• _What is expected_
When you restate the entries that follow, keep every word exactly and drop the pictures.

• _Records supplied_
- - - -
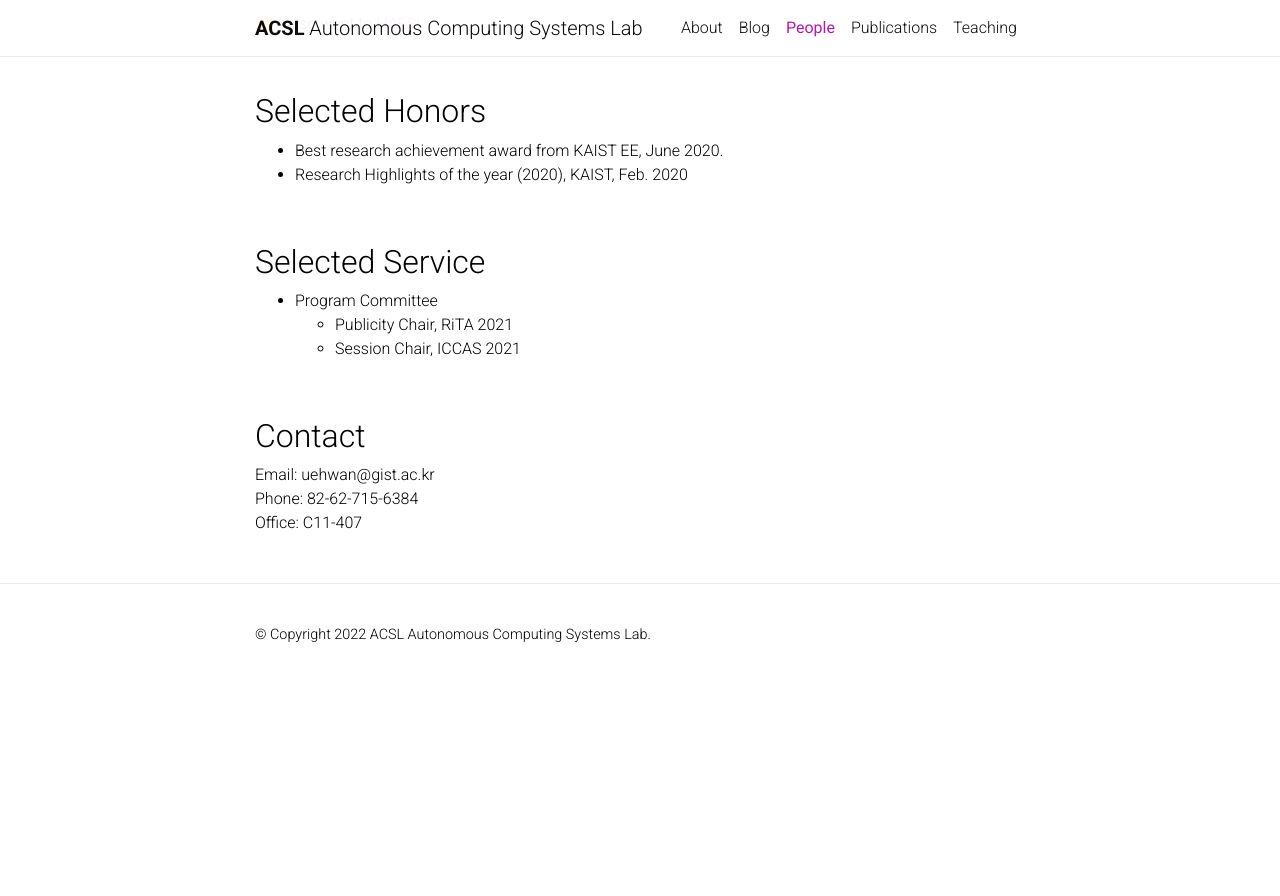
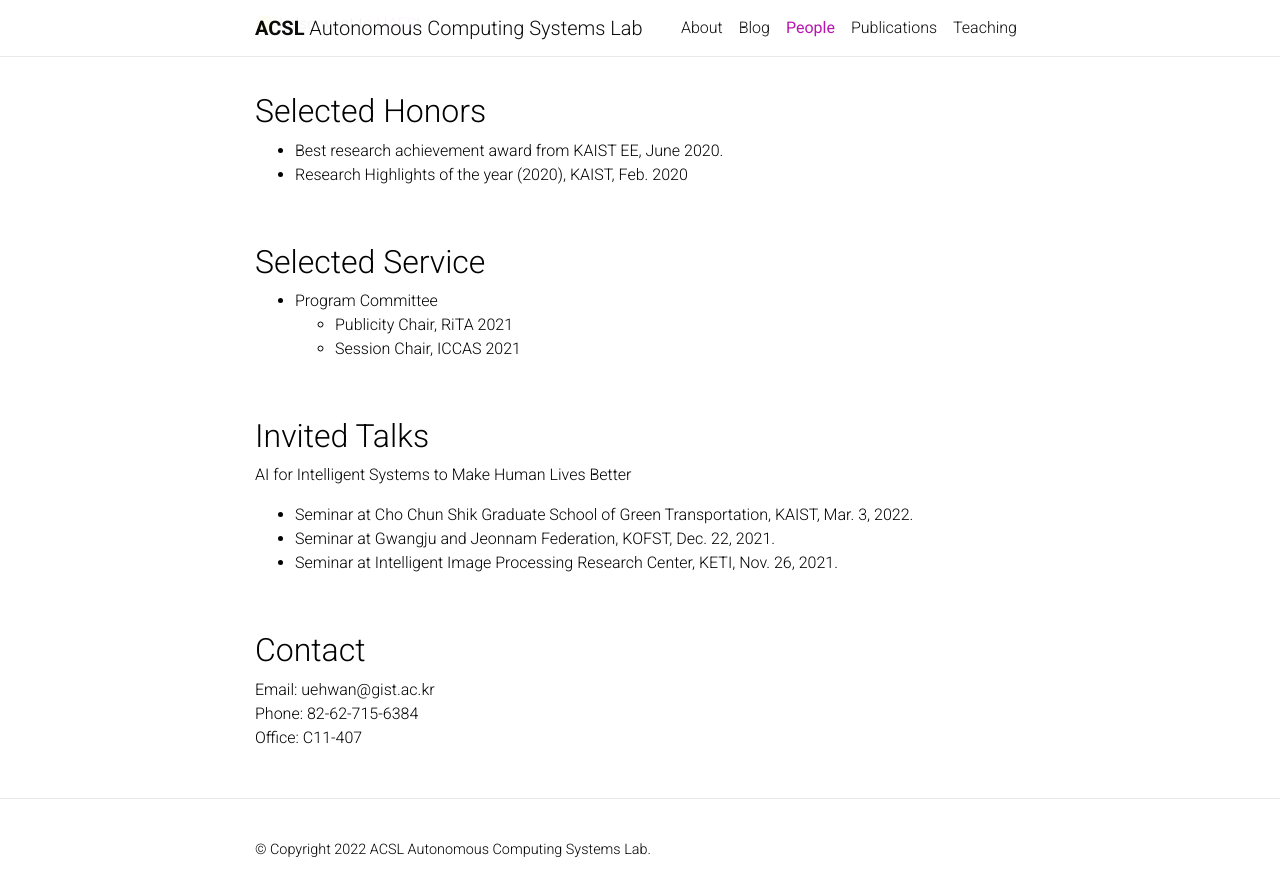
Before and after one commit to Uehwan/Uehwan.github.io, a Jekyll site: the page built from _people/Ue-Hwan-Kim.markdown, in a window 1280 px wide and 900 px high, scrolled down 810 px. Shown: the top 896 px of the window. Built offline with Jekyll 4.4.1, drawn with Linux system fonts in a browser that asks for light colours; nearby versions of some CDN libraries; comment, search, counter and statistics services are not loaded; a style sheet for code colours, icons or effects is not loaded; before the commit the page ends 1496 px from its top, so only the background shows below that.

Commit message:
ds class zoom info

```diff
--- a/_people/Ue-Hwan-Kim.markdown
+++ b/_people/Ue-Hwan-Kim.markdown
@@ -43,6 +43,13 @@ Assistant Professor <br/>
   - Publicity Chair, RiTA 2021
   - Session Chair, ICCAS 2021
 
+<br />
+## Invited Talks
+AI for Intelligent Systems to Make Human Lives Better
+- Seminar at Cho Chun Shik Graduate School of Green Transportation, KAIST, Mar. 3, 2022.
+- Seminar at Gwangju and Jeonnam Federation, KOFST, Dec. 22, 2021.
+- Seminar at Intelligent Image Processing Research Center, KETI, Nov. 26, 2021.
+
 <br/>
 ## Contact
 Email: uehwan@gist.ac.kr <br/>
```
Also changed, not shown: _teaching/datastruct22sp.md (+1 -1 lines).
- - - -
• _Exercise response_
Before and after one commit to Uehwan/Uehwan.github.io, a Jekyll site: the page built from _people/Ue-Hwan-Kim.markdown, in a window 1280 px wide and 900 px high, scrolled down 810 px. Shown: the top 896 px of the window. Built offline with Jekyll 4.4.1, drawn with Linux system fonts in a browser that asks for light colours; nearby versions of some CDN libraries; comment, search, counter and statistics services are not loaded; a style sheet for code colours, icons or effects is not loaded; before the commit the page ends 1496 px from its top, so only the background shows below that.

Commit message:
ds class zoom info

```diff
--- a/_people/Ue-Hwan-Kim.markdown
+++ b/_people/Ue-Hwan-Kim.markdown
@@ -43,6 +43,13 @@ Assistant Professor <br/>
   - Publicity Chair, RiTA 2021
   - Session Chair, ICCAS 2021
 
+<br />
+## Invited Talks
+AI for Intelligent Systems to Make Human Lives Better
+- Seminar at Cho Chun Shik Graduate School of Green Transportation, KAIST, Mar. 3, 2022.
+- Seminar at Gwangju and Jeonnam Federation, KOFST, Dec. 22, 2021.
+- Seminar at Intelligent Image Processing Research Center, KETI, Nov. 26, 2021.
+
 <br/>
 ## Contact
 Email: uehwan@gist.ac.kr <br/>
```
Also changed, not shown: _teaching/datastruct22sp.md (+1 -1 lines).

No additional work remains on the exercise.